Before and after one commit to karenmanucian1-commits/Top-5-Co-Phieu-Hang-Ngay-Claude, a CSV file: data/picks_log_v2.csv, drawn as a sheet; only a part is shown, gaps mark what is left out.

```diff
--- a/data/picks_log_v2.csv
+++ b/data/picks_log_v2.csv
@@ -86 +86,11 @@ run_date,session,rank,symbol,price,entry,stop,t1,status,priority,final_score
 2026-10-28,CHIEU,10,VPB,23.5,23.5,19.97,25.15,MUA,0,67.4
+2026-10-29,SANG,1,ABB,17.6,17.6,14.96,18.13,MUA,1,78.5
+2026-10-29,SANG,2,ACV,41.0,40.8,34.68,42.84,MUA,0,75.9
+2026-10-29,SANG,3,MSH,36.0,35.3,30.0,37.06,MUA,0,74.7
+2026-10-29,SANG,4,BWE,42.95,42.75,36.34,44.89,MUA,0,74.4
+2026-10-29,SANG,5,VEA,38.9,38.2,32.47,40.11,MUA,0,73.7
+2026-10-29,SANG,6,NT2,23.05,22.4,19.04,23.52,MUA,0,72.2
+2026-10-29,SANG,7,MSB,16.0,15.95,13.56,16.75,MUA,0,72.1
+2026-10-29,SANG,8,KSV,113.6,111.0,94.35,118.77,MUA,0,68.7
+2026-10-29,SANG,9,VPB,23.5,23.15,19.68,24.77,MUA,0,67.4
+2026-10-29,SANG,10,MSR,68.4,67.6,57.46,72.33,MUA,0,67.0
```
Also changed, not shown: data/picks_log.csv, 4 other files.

-.-.-

What to do :: Your reply should contain every entry, repeated exactly.

Task result ::
Before and after one commit to karenmanucian1-commits/Top-5-Co-Phieu-Hang-Ngay-Claude, a CSV file: data/picks_log_v2.csv, drawn as a sheet; only a part is shown, gaps mark what is left out.

```diff
--- a/data/picks_log_v2.csv
+++ b/data/picks_log_v2.csv
@@ -86 +86,11 @@ run_date,session,rank,symbol,price,entry,stop,t1,status,priority,final_score
 2026-10-28,CHIEU,10,VPB,23.5,23.5,19.97,25.15,MUA,0,67.4
+2026-10-29,SANG,1,ABB,17.6,17.6,14.96,18.13,MUA,1,78.5
+2026-10-29,SANG,2,ACV,41.0,40.8,34.68,42.84,MUA,0,75.9
+2026-10-29,SANG,3,MSH,36.0,35.3,30.0,37.06,MUA,0,74.7
+2026-10-29,SANG,4,BWE,42.95,42.75,36.34,44.89,MUA,0,74.4
+2026-10-29,SANG,5,VEA,38.9,38.2,32.47,40.11,MUA,0,73.7
+2026-10-29,SANG,6,NT2,23.05,22.4,19.04,23.52,MUA,0,72.2
+2026-10-29,SANG,7,MSB,16.0,15.95,13.56,16.75,MUA,0,72.1
+2026-10-29,SANG,8,KSV,113.6,111.0,94.35,118.77,MUA,0,68.7
+2026-10-29,SANG,9,VPB,23.5,23.15,19.68,24.77,MUA,0,67.4
+2026-10-29,SANG,10,MSR,68.4,67.6,57.46,72.33,MUA,0,67.0
```
Also changed, not shown: data/picks_log.csv, 4 other files.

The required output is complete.